To do:
For the word "icons", copy every line of the material that includes it.
*** Block opens ***
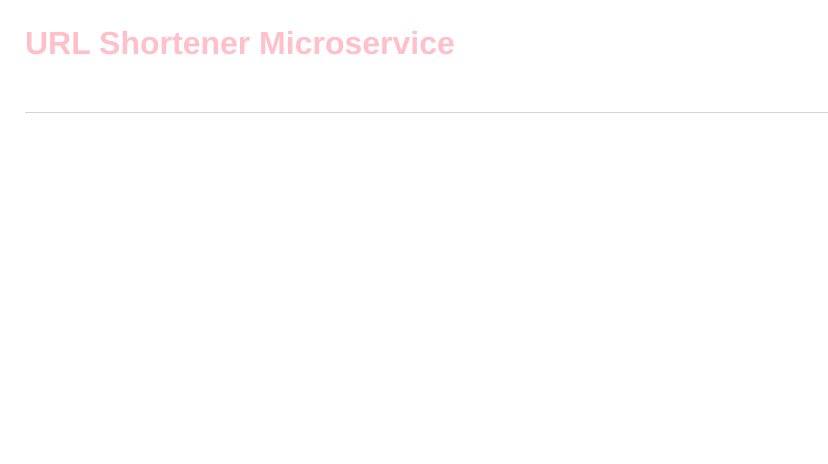
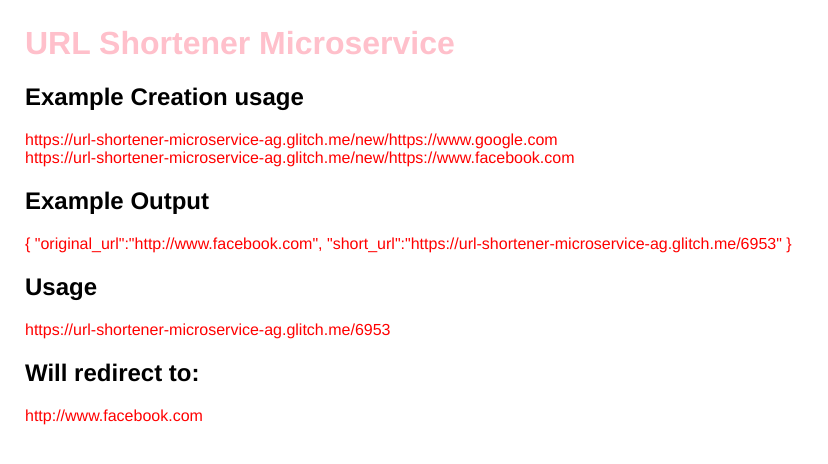
Before and after one commit to ayush987goyal/url-shotener-microservice, a website: page views/index.html in a window 1280 px wide. Shown: the top 464 px of the page, without its empty margins (0-828 px from the left). Drawn offline with Linux system fonts and the light colour scheme.

Commit message:
🌈🌗 Updated UI

```diff
--- a/views/index.html
+++ b/views/index.html
@@ -26,7 +26,23 @@
     </header>
 
     <main>
-
+      <h2>Example Creation usage</h2>
+      <div style="color: red">
+        https://url-shortener-microservice-ag.glitch.me/new/https://www.google.com <br>
+        https://url-shortener-microservice-ag.glitch.me/new/https://www.facebook.com
+      </div>
+      <h2>Example Output</h2>
+      <div style="color: red">
+        {  "original_url":"http://www.facebook.com",  "short_url":"https://url-shortener-microservice-ag.glitch.me/6953"  }
+      </div>
+      <h2>Usage</h2>
+      <div style="color: red">
+        https://url-shortener-microservice-ag.glitch.me/6953
+      </div>
+      <h2>Will redirect to: </h2>
+      <div style="color: red">
+        http://www.facebook.com
+      </div>
     </main>
 
     <footer>
```
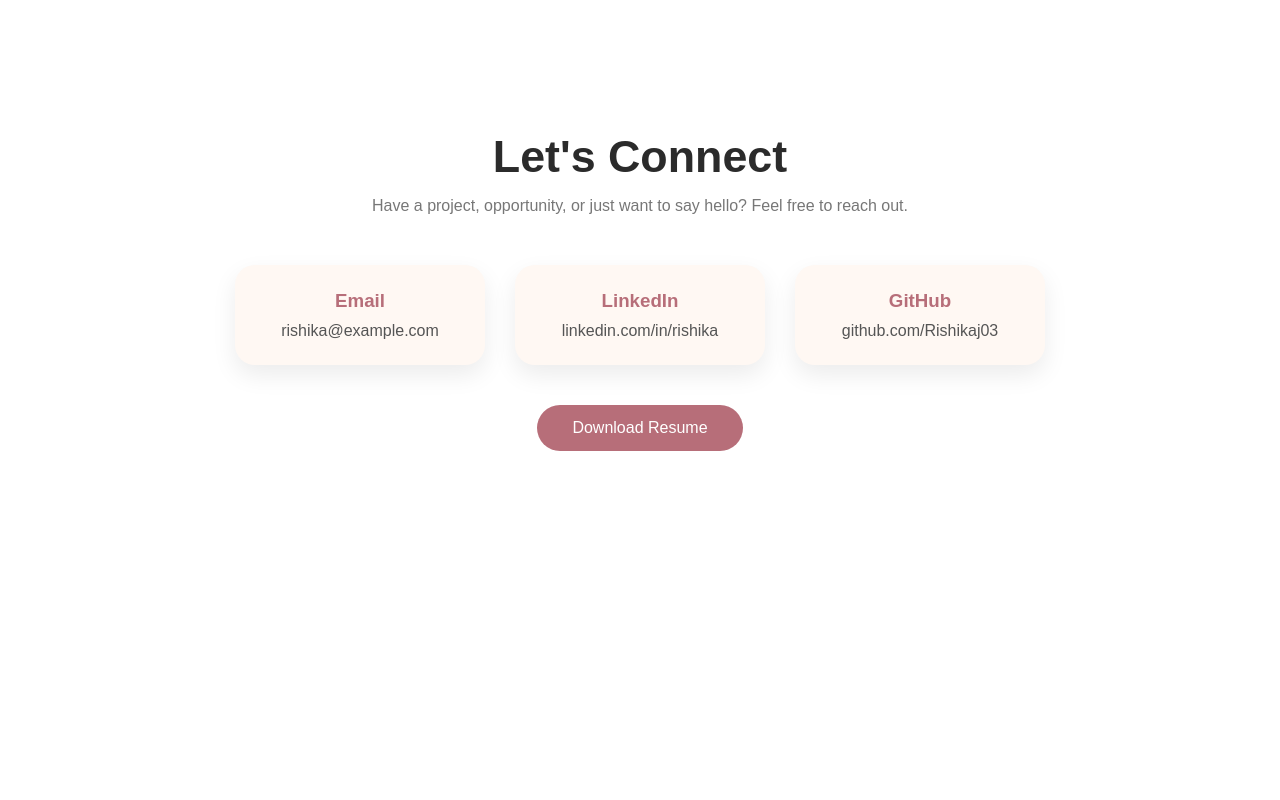
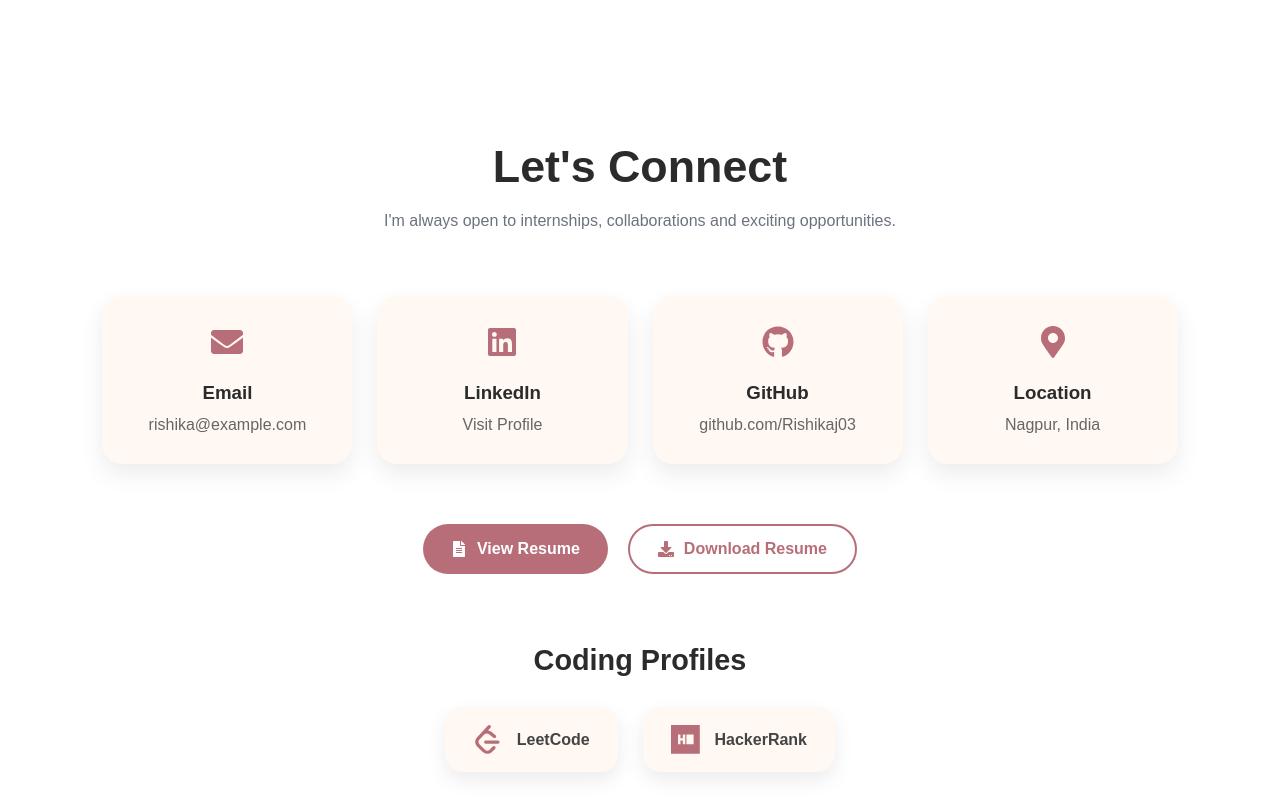
Before and after one commit to Rishikaj03/PORTFOLIO, a React app: page / in a window 1280 px wide. Shown: the part 5140-5940 px from the top of the page. Built offline with nearby package versions, Linux system fonts and the light colour scheme; the HTML template or start-up script is replaced by a standard one.

Commit message:
Updated contact section with coding profiles

```diff
--- a/package.json
+++ b/package.json
@@ -11,7 +11,8 @@
   },
   "dependencies": {
     "react": "^19.2.7",
-    "react-dom": "^19.2.7"
+    "react-dom": "^19.2.7",
+    "react-icons": "^5.7.0"
   },
   "devDependencies": {
     "@eslint/js": "^10.0.1",
--- a/src/Contact.css
+++ b/src/Contact.css
@@ -1,96 +1,202 @@
 .contact {
-
-  padding:90px 8%;
-  background:#fff;
-
-  text-align:center;
-
+  padding: 100px 8%;
+  background: #ffffff;
+  text-align: center;
 }
 
+/* Heading */
 
 .contact h2 {
-
-  font-size:2.8rem;
-  color:#2b2b2b;
-
+  font-size: 2.8rem;
+  color: #2b2b2b;
+  margin-bottom: 15px;
 }
 
-
 .contact-subtitle {
-
-  color:#777;
-  margin-top:15px;
-  max-width:600px;
-  margin-left:auto;
-  margin-right:auto;
-
+  max-width: 650px;
+  margin: 0 auto 60px;
+  color: #6b7280;
+  line-height: 1.8;
+  font-size: 1rem;
 }
 
+/* Contact Cards */
 
 .contact-container {
-
-  margin-top:50px;
-
-  display:flex;
-
-  justify-content:center;
-
-  gap:30px;
-
-  flex-wrap:wrap;
-
+  display: grid;
+  grid-template-columns: repeat(auto-fit, minmax(240px, 1fr));
+  gap: 25px;
+  margin-bottom: 60px;
 }
 
-
 .contact-card {
-
-  width:250px;
-
-  padding:25px;
-
-  background:#fff8f3;
-
-  border-radius:20px;
-
-  box-shadow:
-  0 10px 25px rgba(0,0,0,0.08);
-
+  background: #fff8f3;
+  padding: 30px 25px;
+  border-radius: 20px;
+  box-shadow: 0 10px 25px rgba(0, 0, 0, 0.08);
+  transition: all 0.35s ease;
 }
 
+.contact-card:hover {
+  transform: translateY(-10px);
+  box-shadow: 0 20px 40px rgba(0, 0, 0, 0.12);
+}
+
+.contact-icon {
+  font-size: 2rem;
+  color: #b76e79;
+  margin-bottom: 20px;
+  transition: transform 0.3s ease;
+}
+
+.contact-card:hover .contact-icon {
+  transform: scale(1.15) rotate(8deg);
+}
 
 .contact-card h3 {
-
-  color:#b76e79;
-  margin-bottom:10px;
-
+  color: #2b2b2b;
+  margin-bottom: 12px;
 }
-
 
 .contact-card p,
 .contact-card a {
+  color: #666;
+  text-decoration: none;
+  transition: color 0.3s ease;
+  word-break: break-word;
+}
 
-  color:#555;
-  text-decoration:none;
+.contact-card a:hover {
+  color: #b76e79;
+}
+
+/* Resume Buttons */
+
+.resume-buttons {
+  display: flex;
+  justify-content: center;
+  gap: 20px;
+  flex-wrap: wrap;
+  margin-bottom: 70px;
+}
+
+.resume-buttons a {
+  display: inline-flex;
+  align-items: center;
+  gap: 10px;
+
+  padding: 14px 28px;
+
+  border-radius: 50px;
+
+  text-decoration: none;
+
+  font-weight: 600;
+
+  transition: all 0.3s ease;
+}
+
+.resume-buttons a:first-child {
+  background: #b76e79;
+  color: white;
+}
+
+.resume-buttons a:last-child {
+  border: 2px solid #b76e79;
+  color: #b76e79;
+}
+
+.resume-buttons a:hover {
+  transform: translateY(-4px);
+}
+
+/* Coding Profiles */
+
+.coding-section {
+  margin-top: 20px;
+}
+
+.coding-section h3 {
+  color: #2b2b2b;
+  margin-bottom: 30px;
+  font-size: 1.8rem;
+}
+
+.coding-container {
+  display: flex;
+  justify-content: center;
+  flex-wrap: wrap;
+  gap: 25px;
+}
+
+.coding-card {
+  display: flex;
+  align-items: center;
+  gap: 15px;
+
+  padding: 18px 28px;
+
+  background: #fff8f3;
+
+  border-radius: 18px;
+
+  text-decoration: none;
+
+  color: #444;
+
+  box-shadow: 0 8px 20px rgba(0, 0, 0, 0.08);
+
+  transition: all 0.3s ease;
+}
+
+.coding-card:hover {
+  transform: translateY(-6px);
+  box-shadow: 0 16px 30px rgba(0, 0, 0, 0.12);
+}
+
+.coding-card svg {
+  font-size: 1.8rem;
+  color: #b76e79;
+}
+
+.coding-card span {
+  font-weight: 600;
+}
+
+/* Responsive */
+
+@media (max-width: 768px) {
+
+  .contact {
+    padding: 80px 6%;
+  }
+
+  .contact h2 {
+    font-size: 2.2rem;
+  }
+
+  .contact-container {
+    grid-template-columns: 1fr;
+  }
+
+  .resume-buttons {
+    flex-direction: column;
+    align-items: center;
+  }
+
+  .resume-buttons a {
+    width: 240px;
+    justify-content: center;
+  }
+
+  .coding-container {
+    flex-direction: column;
+    align-items: center;
+  }
+
+  .coding-card {
+    width: 240px;
+    justify-content: center;
+  }
 
 }
-
-
-.contact-btn {
-
-  margin-top:40px;
-
-  padding:14px 35px;
-
-  border:none;
-
-  border-radius:30px;
-
-  background:#b76e79;
-
-  color:white;
-
-  font-size:16px;
-
-  cursor:pointer;
-
-}
--- a/src/Contact.jsx
+++ b/src/Contact.jsx
@@ -1,66 +1,126 @@
 import "./Contact.css";
 
+import {
+  FaEnvelope,
+  FaGithub,
+  FaLinkedin,
+  FaMapMarkerAlt,
+  FaFileAlt,
+  FaDownload
+} from "react-icons/fa";
+
+import {
+  SiLeetcode,
+  SiHackerrank
+} from "react-icons/si";
+
 function Contact() {
-
   return (
-
     <section className="contact" id="contact">
 
       <h2>Let's Connect</h2>
 
       <p className="contact-subtitle">
-        Have a project, opportunity, or just want to say hello?
-        Feel free to reach out.
+        I'm always open to internships, collaborations and exciting opportunities.
       </p>
 
+      {/* Contact Cards */}
 
       <div className="contact-container">
 
+        <div className="contact-card">
+          <FaEnvelope className="contact-icon" />
+          <h3>Email</h3>
+
+          <a href="mailto:rishika@example.com">
+            rishika@example.com
+          </a>
+        </div>
+
+        <div className="contact-card">
+          <FaLinkedin className="contact-icon" />
+
+          <h3>LinkedIn</h3>
+
+          <a
+            href="#"
+            target="_blank"
+            rel="noreferrer"
+          >
+            Visit Profile
+          </a>
+        </div>
 
         <div className="contact-card">
 
-          <h3>Email</h3>
-          <p>
-            rishika@example.com
-          </p>
-
-        </div>
-
-
-        <div className="contact-card">
-
-          <h3>LinkedIn</h3>
-
-          <a href="#">
-            linkedin.com/in/rishika
-          </a>
-
-        </div>
-
-
-        <div className="contact-card">
+          <FaGithub className="contact-icon" />
 
           <h3>GitHub</h3>
 
-          <a href="#">
+          <a
+            href="https://github.com/Rishikaj03"
+            target="_blank"
+            rel="noreferrer"
+          >
             github.com/Rishikaj03
           </a>
 
         </div>
 
+        <div className="contact-card">
+
+          <FaMapMarkerAlt className="contact-icon" />
+
+          <h3>Location</h3>
+
+          <p>Nagpur, India</p>
+
+        </div>
 
       </div>
 
 
-      <button className="contact-btn">
-        Download Resume
-      </button>
+      {/* Resume */}
+
+      <div className="resume-buttons">
+
+        <a href="/resume.pdf" target="_blank">
+          <FaFileAlt />
+          View Resume
+        </a>
+
+        <a href="/resume.pdf" download>
+          <FaDownload />
+          Download Resume
+        </a>
+
+      </div>
 
 
+      {/* Coding Profiles */}
+
+      <div className="coding-section">
+
+        <h3>Coding Profiles</h3>
+
+        <div className="coding-container">
+
+          <a href="#" className="coding-card">
+            <SiLeetcode />
+            <span>LeetCode</span>
+          </a>
+
+          <a href="#" className="coding-card">
+            <SiHackerrank />
+            <span>HackerRank</span>
+          </a>
+
+        </div>
+
+      </div>
+
     </section>
-
   );
-
 }
 
 export default Contact;
```
Also changed, not shown: 1 other file (tests, documents, lock files or other folders).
*** Block closes ***
Response to this exercise:
+    "react-icons": "^5.7.0"
+} from "react-icons/fa";
+} from "react-icons/si";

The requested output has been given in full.